■ What is needed ■
Return the full listing unchanged, excluding any images it contains.

----------------

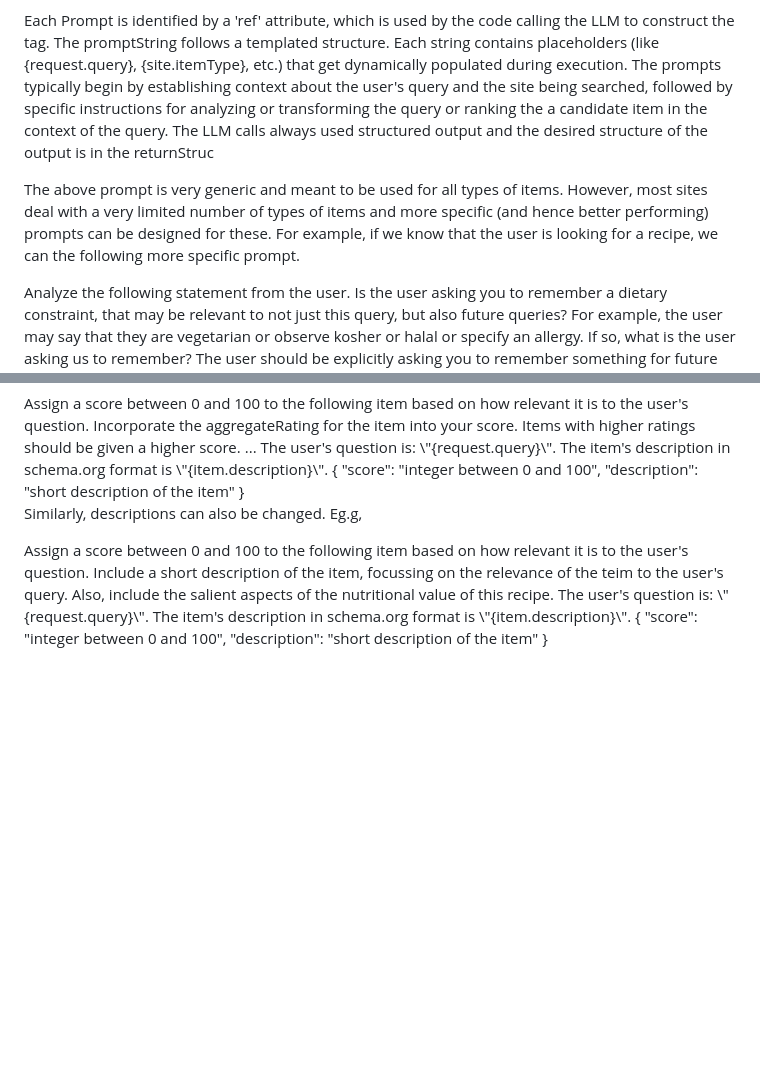
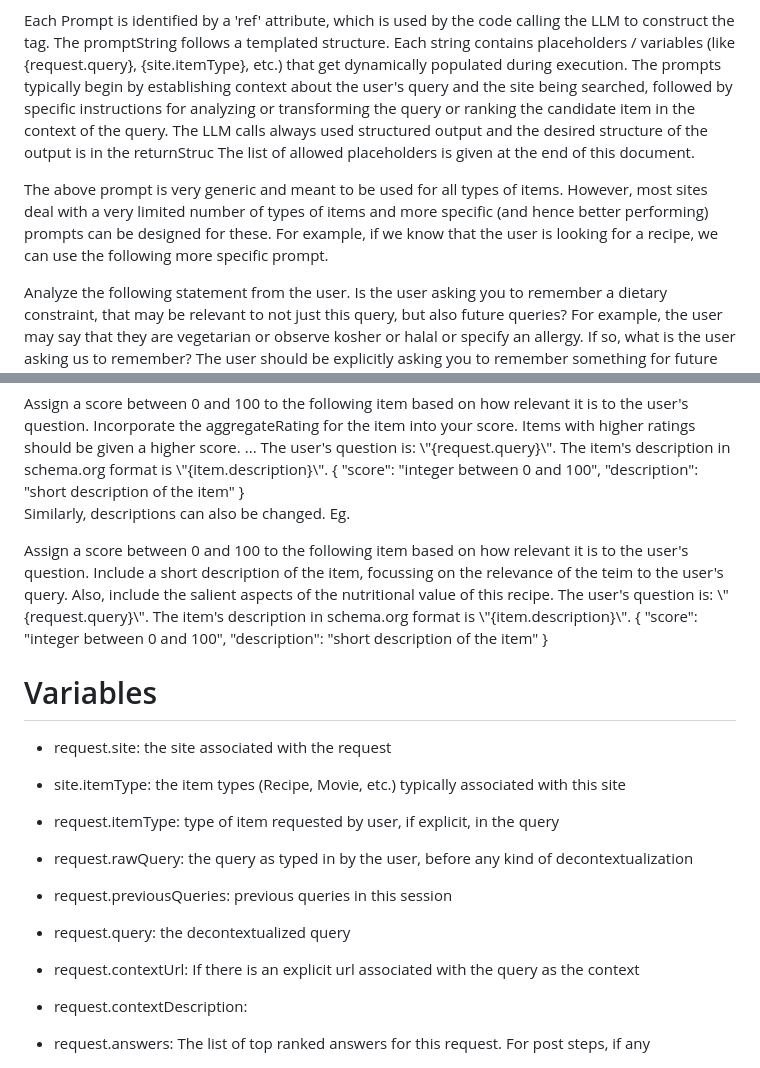
Before and after one commit to medhabelwadi/NLWeb, a Markdown page: docs/Prompts.md, 2 parts joined by grey strips. Drawn GitHub-style; blank space fills up the shorter version.

Commit message:
More documentation
More documentation

```diff
--- a/docs/Prompts.md
+++ b/docs/Prompts.md
@@ -42,19 +42,20 @@ by changing these prompts.
 
 Each <tag>Prompt</tag> is identified by a 'ref' attribute, which is used
 by the code calling the LLM to construct the tag. The <tag>promptString</tag>
-follows a templated structure. Each string contains placeholders
+follows a templated structure. Each string contains placeholders / variables
 (like {request.query}, {site.itemType}, etc.) that get dynamically populated
 during execution. The prompts typically begin by establishing context about
 the user's query and the site being searched, followed by specific instructions
-for analyzing or transforming the query or ranking the a candidate item
+for analyzing or transforming the query or ranking the candidate item
 in the context of the query. The LLM calls always used structured output
 and the desired structure of the output is in the <tag>returnStruc</tag>
+The list of allowed placeholders is given at the end of this document.
 
 The above prompt is very generic and meant to be used for all types of
 items. However, most sites deal with a very limited number of types of items
 and more specific (and hence better performing) prompts can be designed
 for these. For example, if we know that the user is looking for a recipe,
-we can the following more specific prompt.
+we can use the following more specific prompt.
 
   <Recipe>
     <Prompt ref="DetectMemoryRequestPrompt">
@@ -122,7 +123,7 @@ asks the LLM to factor this in. E.g.,
       </returnStruc>
    </Prompt>
 
-Similarly, descriptions can also be changed. Eg.g,
+Similarly, descriptions can also be changed. Eg.
 
  <Recipe>
    <Prompt ref="RankingPrompt">
@@ -141,3 +142,21 @@ Similarly, descriptions can also be changed. Eg.g,
       </returnStruc>
    </Prompt>
  </Recipe>
+
+
+
+# Variables
+
+ - request.site: the site associated with the request
+
+ - site.itemType: the item types (Recipe, Movie, etc.) typically associated with this site
+ - request.itemType: type of item requested by user, if explicit, in the query
+
+ - request.rawQuery: the query as typed in by the user, before any kind of decontextualization
+ - request.previousQueries: previous queries in this session
+ - request.query: the decontextualized query
+
+ - request.contextUrl: If there is an explicit url associated with the query as the context
+ - request.contextDescription:
+
+ - request.answers: The list of top ranked answers for this request. For post steps, if any
```
Also changed, not shown: README.md (+21 -7 lines), docs/ControlFlow.md (added, +53 -0 lines).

----------------

■ Result for this exercise ■
Before and after one commit to medhabelwadi/NLWeb, a Markdown page: docs/Prompts.md, 2 parts joined by grey strips. Drawn GitHub-style; blank space fills up the shorter version.

Commit message:
More documentation
More documentation

```diff
--- a/docs/Prompts.md
+++ b/docs/Prompts.md
@@ -42,19 +42,20 @@ by changing these prompts.
 
 Each <tag>Prompt</tag> is identified by a 'ref' attribute, which is used
 by the code calling the LLM to construct the tag. The <tag>promptString</tag>
-follows a templated structure. Each string contains placeholders
+follows a templated structure. Each string contains placeholders / variables
 (like {request.query}, {site.itemType}, etc.) that get dynamically populated
 during execution. The prompts typically begin by establishing context about
 the user's query and the site being searched, followed by specific instructions
-for analyzing or transforming the query or ranking the a candidate item
+for analyzing or transforming the query or ranking the candidate item
 in the context of the query. The LLM calls always used structured output
 and the desired structure of the output is in the <tag>returnStruc</tag>
+The list of allowed placeholders is given at the end of this document.
 
 The above prompt is very generic and meant to be used for all types of
 items. However, most sites deal with a very limited number of types of items
 and more specific (and hence better performing) prompts can be designed
 for these. For example, if we know that the user is looking for a recipe,
-we can the following more specific prompt.
+we can use the following more specific prompt.
 
   <Recipe>
     <Prompt ref="DetectMemoryRequestPrompt">
@@ -122,7 +123,7 @@ asks the LLM to factor this in. E.g.,
       </returnStruc>
    </Prompt>
 
-Similarly, descriptions can also be changed. Eg.g,
+Similarly, descriptions can also be changed. Eg.
 
  <Recipe>
    <Prompt ref="RankingPrompt">
@@ -141,3 +142,21 @@ Similarly, descriptions can also be changed. Eg.g,
       </returnStruc>
    </Prompt>
  </Recipe>
+
+
+
+# Variables
+
+ - request.site: the site associated with the request
+
+ - site.itemType: the item types (Recipe, Movie, etc.) typically associated with this site
+ - request.itemType: type of item requested by user, if explicit, in the query
+
+ - request.rawQuery: the query as typed in by the user, before any kind of decontextualization
+ - request.previousQueries: previous queries in this session
+ - request.query: the decontextualized query
+
+ - request.contextUrl: If there is an explicit url associated with the query as the context
+ - request.contextDescription:
+
+ - request.answers: The list of top ranked answers for this request. For post steps, if any
```
Also changed, not shown: README.md (+21 -7 lines), docs/ControlFlow.md (added, +53 -0 lines).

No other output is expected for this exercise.